The markets for equities and government bonds have returned to their long-term pattern of moving in opposite directions as a result of a U.S. tax cuts deal that is expected to boost spending there.
News of the deal fueled optimism for the U.S. economic outlook while sparking inflation concerns, triggering a sell-off in bonds and sending stocks to two-year highs -- ending a period in which the two asset classes have tracked each other.
The two asset classes had both been rallying over the past few months, prompting concerns that one of them was getting ripe for a swift change of direction.
Government bond prices have not been reflecting the economic fundamentals, but rather exceptional measures put in place as well as their safe-haven characteristics, Christophe Donay, head of strategy at Pictet, said.

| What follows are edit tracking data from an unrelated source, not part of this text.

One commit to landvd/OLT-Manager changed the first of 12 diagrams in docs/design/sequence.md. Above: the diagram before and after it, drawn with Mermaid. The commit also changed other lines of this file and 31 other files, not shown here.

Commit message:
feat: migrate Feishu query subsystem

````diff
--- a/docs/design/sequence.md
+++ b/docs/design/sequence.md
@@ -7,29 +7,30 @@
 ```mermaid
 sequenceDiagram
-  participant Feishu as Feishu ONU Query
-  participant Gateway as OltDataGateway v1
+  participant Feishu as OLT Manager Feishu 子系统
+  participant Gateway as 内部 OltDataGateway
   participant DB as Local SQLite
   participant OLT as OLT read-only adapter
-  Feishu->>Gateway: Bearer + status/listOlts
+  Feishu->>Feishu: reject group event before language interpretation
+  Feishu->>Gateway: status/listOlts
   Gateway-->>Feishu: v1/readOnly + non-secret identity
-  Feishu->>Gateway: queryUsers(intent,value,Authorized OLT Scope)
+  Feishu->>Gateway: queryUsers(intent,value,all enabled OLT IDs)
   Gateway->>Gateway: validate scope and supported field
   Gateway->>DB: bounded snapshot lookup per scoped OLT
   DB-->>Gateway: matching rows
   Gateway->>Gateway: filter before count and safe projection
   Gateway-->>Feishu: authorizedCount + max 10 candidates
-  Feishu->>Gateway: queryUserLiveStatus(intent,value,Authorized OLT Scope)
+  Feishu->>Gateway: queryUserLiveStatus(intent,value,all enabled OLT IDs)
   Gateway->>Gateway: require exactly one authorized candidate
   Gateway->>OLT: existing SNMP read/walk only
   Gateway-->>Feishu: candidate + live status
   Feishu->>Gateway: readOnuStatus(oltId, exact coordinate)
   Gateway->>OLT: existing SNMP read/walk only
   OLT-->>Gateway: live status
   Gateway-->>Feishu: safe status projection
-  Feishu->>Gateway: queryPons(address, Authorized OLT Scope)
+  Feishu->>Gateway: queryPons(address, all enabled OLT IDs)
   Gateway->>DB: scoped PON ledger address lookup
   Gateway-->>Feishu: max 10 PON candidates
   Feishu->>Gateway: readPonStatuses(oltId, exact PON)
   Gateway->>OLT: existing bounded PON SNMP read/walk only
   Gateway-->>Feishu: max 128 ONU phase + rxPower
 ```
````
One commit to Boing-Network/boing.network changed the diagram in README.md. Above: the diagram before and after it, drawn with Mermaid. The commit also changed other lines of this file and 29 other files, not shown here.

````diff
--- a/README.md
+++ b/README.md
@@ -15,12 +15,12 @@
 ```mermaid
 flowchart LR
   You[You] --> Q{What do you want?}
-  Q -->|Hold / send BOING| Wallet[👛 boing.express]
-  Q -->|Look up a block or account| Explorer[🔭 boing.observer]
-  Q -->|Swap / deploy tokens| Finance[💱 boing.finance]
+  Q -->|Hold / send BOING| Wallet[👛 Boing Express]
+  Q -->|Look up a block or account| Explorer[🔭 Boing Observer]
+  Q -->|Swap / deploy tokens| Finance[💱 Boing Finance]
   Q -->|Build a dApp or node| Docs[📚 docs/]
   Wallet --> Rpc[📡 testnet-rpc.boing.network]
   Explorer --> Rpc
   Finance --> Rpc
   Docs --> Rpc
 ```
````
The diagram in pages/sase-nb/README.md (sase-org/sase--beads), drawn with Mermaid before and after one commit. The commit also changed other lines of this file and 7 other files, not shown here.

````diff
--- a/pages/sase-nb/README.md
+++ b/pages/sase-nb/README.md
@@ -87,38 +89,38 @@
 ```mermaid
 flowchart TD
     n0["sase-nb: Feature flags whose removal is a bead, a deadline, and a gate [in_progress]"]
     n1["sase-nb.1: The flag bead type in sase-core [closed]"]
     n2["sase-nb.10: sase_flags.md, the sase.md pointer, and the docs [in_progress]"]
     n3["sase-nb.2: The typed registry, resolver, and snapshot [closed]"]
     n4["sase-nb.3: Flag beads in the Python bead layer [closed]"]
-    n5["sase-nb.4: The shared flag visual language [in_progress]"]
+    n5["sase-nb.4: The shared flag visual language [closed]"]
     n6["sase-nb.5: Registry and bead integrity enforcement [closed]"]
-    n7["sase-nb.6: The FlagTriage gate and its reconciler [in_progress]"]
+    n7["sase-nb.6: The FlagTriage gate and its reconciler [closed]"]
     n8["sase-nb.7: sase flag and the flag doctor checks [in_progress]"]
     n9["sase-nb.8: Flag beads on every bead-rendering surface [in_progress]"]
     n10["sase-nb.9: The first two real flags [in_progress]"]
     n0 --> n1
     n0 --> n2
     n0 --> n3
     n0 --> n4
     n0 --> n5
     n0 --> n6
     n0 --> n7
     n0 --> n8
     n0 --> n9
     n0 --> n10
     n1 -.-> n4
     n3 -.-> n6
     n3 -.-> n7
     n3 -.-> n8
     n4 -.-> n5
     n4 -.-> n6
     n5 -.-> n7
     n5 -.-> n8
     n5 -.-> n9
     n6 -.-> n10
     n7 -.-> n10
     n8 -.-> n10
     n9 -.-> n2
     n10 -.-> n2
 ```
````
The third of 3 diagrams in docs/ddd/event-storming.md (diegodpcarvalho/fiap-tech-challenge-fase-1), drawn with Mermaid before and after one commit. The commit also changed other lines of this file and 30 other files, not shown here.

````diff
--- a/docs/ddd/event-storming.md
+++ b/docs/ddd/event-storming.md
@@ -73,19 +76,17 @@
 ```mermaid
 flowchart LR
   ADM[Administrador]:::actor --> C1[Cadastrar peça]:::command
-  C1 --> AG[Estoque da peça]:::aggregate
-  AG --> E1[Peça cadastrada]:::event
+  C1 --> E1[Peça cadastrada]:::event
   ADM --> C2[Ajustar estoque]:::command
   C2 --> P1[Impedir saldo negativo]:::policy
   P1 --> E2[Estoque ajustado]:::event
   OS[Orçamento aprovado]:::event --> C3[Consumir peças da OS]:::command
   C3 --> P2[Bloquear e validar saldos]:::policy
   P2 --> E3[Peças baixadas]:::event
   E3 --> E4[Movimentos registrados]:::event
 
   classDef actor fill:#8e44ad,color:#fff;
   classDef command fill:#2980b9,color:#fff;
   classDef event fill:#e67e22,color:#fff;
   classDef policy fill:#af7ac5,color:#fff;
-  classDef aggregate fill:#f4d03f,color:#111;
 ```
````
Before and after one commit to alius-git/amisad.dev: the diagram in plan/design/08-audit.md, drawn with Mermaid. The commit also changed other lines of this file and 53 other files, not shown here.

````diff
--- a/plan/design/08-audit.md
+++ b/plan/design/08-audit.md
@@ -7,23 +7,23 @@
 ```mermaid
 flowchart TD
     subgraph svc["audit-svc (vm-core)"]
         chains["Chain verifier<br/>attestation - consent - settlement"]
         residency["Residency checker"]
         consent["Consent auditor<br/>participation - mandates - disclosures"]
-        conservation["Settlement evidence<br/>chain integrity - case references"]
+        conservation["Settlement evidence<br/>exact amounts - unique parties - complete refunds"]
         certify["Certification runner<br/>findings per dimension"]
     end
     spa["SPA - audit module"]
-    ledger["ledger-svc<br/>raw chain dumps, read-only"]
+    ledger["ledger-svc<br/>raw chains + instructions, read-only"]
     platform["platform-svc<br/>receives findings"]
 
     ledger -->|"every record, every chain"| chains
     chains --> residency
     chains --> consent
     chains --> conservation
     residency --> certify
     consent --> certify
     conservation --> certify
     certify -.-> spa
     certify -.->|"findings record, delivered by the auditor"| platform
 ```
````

People shouldn't underestimate the risk of a major correction if the economy emerges from the crisis next year.
Both asset classes have been boosted by the ample liquidity and expectations of further quantitative easing from the Federal Reserve, but this week's deal in Washington to extend tax cuts sparked sharp losses in U.S. Treasuries, hit by worries of inflation and a swelling U.S. budget deficit.
After being positive for most of November, the correlation between 10-year U.S. Treasury futures and the S&P 500 <.SPX> has fallen back into negative territory this month, at -0.26 on a rolling 25-day average on Thursday.
Excluding a blip in April during the heat of the Greek debt crisis, the correlation has been oscillating between -0.35 and -0.82 percent this year, before starting to rise in mid-October.
The correlation between German Bund futures and the STOXX Europe 600 index <.STOXX> hit -0.43 on Thursday, its lowest level since late October, and following a foray in positive territory in November. Excluding April, the correlation has been bouncing between -0.25 and -0.89 this year.